A number of delegations also noted that the draft DSB decision deals with one issue – what to do when a report is circulated outside the 90-day time limit – but does not address the underlying issue: why are reports circulated outside that time limit and what could be done to assist in meeting that time limit? We agree that this is an important issue for Members to discuss. Finding potential solutions to this problem will require a better understanding of the facts and circumstances leading to delays.
There are clearly a number of issues that would require further investigation. Some issues may be more practical or procedural – the Chairperson of the Appellate Body has raised some ideas in her talk at the recent event to welcome a new Appellate Body member. Some issues may be legal in nature. For example, in a talk at the Graduate Institute (HEI), the Chairperson of the Appellate Body noted the proliferation of claims under Article 11 of the DSU and the time and resources needed to deal with those claims. We could consider the impact of these sorts of claims on the overall timeframe for appeals. And some issues may be more structural. For example, in relation to ideas to make Appellate Body members full‑time, it could be useful to consider what impact outside activities may have on the Appellate Body’s work. There are many more issues Members could explore and discuss.
Therefore, as suggested by a number of delegations in our conversations, it would be useful to discuss this underlying issue as well. Delegations may wish to start informally and then could consult with the DSB Chair to devise an appropriate process in search of information and potential solutions.

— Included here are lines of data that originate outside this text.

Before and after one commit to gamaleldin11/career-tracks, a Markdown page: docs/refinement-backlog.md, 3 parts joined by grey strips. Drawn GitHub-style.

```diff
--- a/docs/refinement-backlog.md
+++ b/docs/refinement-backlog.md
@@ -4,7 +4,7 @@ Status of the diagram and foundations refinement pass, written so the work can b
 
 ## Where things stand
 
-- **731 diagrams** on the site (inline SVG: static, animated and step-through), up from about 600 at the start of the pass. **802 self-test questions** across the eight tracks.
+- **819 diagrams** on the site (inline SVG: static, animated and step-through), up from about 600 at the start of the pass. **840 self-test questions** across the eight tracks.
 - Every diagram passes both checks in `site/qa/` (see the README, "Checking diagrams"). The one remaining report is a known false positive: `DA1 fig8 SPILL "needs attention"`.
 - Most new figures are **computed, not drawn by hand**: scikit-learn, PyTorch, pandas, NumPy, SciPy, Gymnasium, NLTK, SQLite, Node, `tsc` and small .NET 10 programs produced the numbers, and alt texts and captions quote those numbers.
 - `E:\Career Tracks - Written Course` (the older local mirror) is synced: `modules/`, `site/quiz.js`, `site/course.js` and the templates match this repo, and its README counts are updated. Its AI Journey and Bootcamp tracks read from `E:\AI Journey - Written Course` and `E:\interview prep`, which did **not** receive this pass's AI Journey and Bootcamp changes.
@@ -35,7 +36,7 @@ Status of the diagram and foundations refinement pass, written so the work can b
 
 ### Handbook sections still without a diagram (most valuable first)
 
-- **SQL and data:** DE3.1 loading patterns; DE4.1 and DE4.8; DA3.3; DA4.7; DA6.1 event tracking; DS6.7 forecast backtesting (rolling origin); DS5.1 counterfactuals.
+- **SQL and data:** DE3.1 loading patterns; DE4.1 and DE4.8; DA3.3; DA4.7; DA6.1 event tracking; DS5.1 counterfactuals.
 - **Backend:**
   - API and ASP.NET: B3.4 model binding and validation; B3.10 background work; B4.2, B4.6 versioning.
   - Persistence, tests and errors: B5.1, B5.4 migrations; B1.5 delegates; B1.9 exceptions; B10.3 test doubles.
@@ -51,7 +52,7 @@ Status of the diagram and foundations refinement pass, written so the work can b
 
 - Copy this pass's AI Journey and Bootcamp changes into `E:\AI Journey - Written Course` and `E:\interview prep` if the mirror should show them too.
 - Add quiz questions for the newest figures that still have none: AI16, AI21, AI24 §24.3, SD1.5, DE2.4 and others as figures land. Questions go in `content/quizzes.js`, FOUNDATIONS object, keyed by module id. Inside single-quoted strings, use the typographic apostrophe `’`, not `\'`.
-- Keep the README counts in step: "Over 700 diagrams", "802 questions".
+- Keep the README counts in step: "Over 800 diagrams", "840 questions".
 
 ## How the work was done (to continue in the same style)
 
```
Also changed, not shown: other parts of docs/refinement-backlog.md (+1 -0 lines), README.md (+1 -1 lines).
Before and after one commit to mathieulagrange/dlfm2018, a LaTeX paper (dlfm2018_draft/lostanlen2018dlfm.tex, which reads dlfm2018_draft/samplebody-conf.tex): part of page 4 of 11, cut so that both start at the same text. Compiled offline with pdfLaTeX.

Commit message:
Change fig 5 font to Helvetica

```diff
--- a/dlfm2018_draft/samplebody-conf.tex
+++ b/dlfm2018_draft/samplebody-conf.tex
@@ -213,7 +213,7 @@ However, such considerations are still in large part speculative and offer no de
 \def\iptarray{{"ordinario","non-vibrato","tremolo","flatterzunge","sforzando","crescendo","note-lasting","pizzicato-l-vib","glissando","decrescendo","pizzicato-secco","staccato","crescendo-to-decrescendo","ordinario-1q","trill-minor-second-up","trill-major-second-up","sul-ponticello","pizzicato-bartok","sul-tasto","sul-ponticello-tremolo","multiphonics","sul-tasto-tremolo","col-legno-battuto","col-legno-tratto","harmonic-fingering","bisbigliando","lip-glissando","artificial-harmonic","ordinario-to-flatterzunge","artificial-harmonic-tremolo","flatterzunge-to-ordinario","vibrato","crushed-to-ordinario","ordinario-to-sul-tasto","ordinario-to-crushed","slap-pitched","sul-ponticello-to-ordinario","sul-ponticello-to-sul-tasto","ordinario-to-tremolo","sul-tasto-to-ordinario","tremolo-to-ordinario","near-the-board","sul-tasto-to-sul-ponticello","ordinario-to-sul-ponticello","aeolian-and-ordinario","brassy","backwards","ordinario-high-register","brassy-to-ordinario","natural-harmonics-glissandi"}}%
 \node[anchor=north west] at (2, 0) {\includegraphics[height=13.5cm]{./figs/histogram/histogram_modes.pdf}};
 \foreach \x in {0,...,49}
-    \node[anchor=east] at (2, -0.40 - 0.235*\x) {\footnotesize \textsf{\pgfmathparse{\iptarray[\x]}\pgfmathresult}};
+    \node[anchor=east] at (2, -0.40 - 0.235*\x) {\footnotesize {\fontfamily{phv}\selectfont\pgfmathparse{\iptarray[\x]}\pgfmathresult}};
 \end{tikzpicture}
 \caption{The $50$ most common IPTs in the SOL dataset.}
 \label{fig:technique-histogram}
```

We believe that all Members share a strong interest in reinforcing and strengthening our rules-based multilateral trading system. Addressing these issues would contribute importantly to this end.
China – Measures Related to the Exportation of Various Raw Materials (WT/DS394; WT/DS395; WT/DS398).
WT/DS384/16; WT/DS386/15 (3 July 2012).